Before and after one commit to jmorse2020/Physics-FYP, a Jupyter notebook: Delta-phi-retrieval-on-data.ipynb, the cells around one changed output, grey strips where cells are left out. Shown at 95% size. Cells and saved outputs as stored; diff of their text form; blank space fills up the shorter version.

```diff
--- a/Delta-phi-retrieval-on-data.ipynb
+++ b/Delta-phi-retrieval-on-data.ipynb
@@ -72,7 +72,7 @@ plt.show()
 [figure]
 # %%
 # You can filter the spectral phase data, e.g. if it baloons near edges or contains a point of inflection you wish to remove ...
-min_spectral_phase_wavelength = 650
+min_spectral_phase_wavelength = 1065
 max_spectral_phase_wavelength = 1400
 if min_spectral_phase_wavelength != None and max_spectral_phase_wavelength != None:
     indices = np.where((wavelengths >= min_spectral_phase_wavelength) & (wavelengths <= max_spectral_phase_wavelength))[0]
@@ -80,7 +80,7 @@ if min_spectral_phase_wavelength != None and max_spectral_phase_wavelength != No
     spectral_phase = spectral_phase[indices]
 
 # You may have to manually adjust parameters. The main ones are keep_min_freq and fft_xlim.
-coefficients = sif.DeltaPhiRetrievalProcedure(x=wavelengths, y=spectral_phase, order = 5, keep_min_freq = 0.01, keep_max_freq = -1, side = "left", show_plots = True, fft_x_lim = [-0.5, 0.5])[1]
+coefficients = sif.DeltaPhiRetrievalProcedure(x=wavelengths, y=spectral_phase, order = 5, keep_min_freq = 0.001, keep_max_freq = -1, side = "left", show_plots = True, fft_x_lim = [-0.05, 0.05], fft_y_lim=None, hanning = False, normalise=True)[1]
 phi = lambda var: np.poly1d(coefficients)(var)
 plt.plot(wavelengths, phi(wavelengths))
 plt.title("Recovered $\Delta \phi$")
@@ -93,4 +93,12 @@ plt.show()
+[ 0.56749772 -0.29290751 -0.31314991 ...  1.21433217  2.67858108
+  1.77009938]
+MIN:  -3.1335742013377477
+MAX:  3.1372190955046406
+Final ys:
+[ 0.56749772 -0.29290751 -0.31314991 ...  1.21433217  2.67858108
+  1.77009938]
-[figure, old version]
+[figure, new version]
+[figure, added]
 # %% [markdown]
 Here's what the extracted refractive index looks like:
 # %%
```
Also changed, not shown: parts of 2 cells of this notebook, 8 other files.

**EXERCISE AIM:**
Across the listing above, count the lines that include "True" and give the figure with no other words.

**RESULT FOR THIS EXERCISE:**
2